[Revision tracking records]

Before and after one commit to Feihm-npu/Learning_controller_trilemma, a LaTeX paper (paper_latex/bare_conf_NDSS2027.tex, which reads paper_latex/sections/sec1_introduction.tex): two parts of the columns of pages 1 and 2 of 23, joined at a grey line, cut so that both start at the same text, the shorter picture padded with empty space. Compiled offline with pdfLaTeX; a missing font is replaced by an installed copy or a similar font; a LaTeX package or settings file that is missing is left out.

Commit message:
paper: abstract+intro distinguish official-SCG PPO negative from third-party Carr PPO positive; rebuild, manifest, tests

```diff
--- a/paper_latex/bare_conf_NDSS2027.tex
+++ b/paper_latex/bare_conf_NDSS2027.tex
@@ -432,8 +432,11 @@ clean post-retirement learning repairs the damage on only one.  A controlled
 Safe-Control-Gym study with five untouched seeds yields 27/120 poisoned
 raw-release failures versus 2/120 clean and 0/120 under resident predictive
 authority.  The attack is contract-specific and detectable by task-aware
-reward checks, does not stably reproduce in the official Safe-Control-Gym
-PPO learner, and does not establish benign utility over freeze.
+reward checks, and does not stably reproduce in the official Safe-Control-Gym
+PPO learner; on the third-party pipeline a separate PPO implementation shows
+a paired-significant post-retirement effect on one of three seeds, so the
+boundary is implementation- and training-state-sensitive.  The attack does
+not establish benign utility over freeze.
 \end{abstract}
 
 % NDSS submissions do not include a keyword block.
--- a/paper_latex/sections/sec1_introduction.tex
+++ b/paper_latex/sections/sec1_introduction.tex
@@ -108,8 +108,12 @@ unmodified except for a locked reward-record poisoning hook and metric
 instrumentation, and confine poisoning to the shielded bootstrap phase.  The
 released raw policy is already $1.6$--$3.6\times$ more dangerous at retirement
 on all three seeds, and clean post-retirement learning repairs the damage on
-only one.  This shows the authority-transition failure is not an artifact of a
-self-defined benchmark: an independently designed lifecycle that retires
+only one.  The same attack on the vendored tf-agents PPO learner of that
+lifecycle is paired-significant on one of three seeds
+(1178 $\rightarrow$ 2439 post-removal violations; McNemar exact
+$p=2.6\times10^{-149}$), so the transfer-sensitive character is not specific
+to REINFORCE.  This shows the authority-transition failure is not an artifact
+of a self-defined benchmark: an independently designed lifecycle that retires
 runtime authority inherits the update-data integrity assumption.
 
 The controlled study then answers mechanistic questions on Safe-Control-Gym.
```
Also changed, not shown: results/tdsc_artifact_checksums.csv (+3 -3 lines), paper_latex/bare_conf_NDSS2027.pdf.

### WHAT YOU SHOULD DO
The reply should contain all of the entries exactly as shown above.

### RESULT FOR THIS EXERCISE
Before and after one commit to Feihm-npu/Learning_controller_trilemma, a LaTeX paper (paper_latex/bare_conf_NDSS2027.tex, which reads paper_latex/sections/sec1_introduction.tex): two parts of the columns of pages 1 and 2 of 23, joined at a grey line, cut so that both start at the same text, the shorter picture padded with empty space. Compiled offline with pdfLaTeX; a missing font is replaced by an installed copy or a similar font; a LaTeX package or settings file that is missing is left out.

Commit message:
paper: abstract+intro distinguish official-SCG PPO negative from third-party Carr PPO positive; rebuild, manifest, tests

```diff
--- a/paper_latex/bare_conf_NDSS2027.tex
+++ b/paper_latex/bare_conf_NDSS2027.tex
@@ -432,8 +432,11 @@ clean post-retirement learning repairs the damage on only one.  A controlled
 Safe-Control-Gym study with five untouched seeds yields 27/120 poisoned
 raw-release failures versus 2/120 clean and 0/120 under resident predictive
 authority.  The attack is contract-specific and detectable by task-aware
-reward checks, does not stably reproduce in the official Safe-Control-Gym
-PPO learner, and does not establish benign utility over freeze.
+reward checks, and does not stably reproduce in the official Safe-Control-Gym
+PPO learner; on the third-party pipeline a separate PPO implementation shows
+a paired-significant post-retirement effect on one of three seeds, so the
+boundary is implementation- and training-state-sensitive.  The attack does
+not establish benign utility over freeze.
 \end{abstract}
 
 % NDSS submissions do not include a keyword block.
--- a/paper_latex/sections/sec1_introduction.tex
+++ b/paper_latex/sections/sec1_introduction.tex
@@ -108,8 +108,12 @@ unmodified except for a locked reward-record poisoning hook and metric
 instrumentation, and confine poisoning to the shielded bootstrap phase.  The
 released raw policy is already $1.6$--$3.6\times$ more dangerous at retirement
 on all three seeds, and clean post-retirement learning repairs the damage on
-only one.  This shows the authority-transition failure is not an artifact of a
-self-defined benchmark: an independently designed lifecycle that retires
+only one.  The same attack on the vendored tf-agents PPO learner of that
+lifecycle is paired-significant on one of three seeds
+(1178 $\rightarrow$ 2439 post-removal violations; McNemar exact
+$p=2.6\times10^{-149}$), so the transfer-sensitive character is not specific
+to REINFORCE.  This shows the authority-transition failure is not an artifact
+of a self-defined benchmark: an independently designed lifecycle that retires
 runtime authority inherits the update-data integrity assumption.
 
 The controlled study then answers mechanistic questions on Safe-Control-Gym.
```
Also changed, not shown: results/tdsc_artifact_checksums.csv (+3 -3 lines), paper_latex/bare_conf_NDSS2027.pdf.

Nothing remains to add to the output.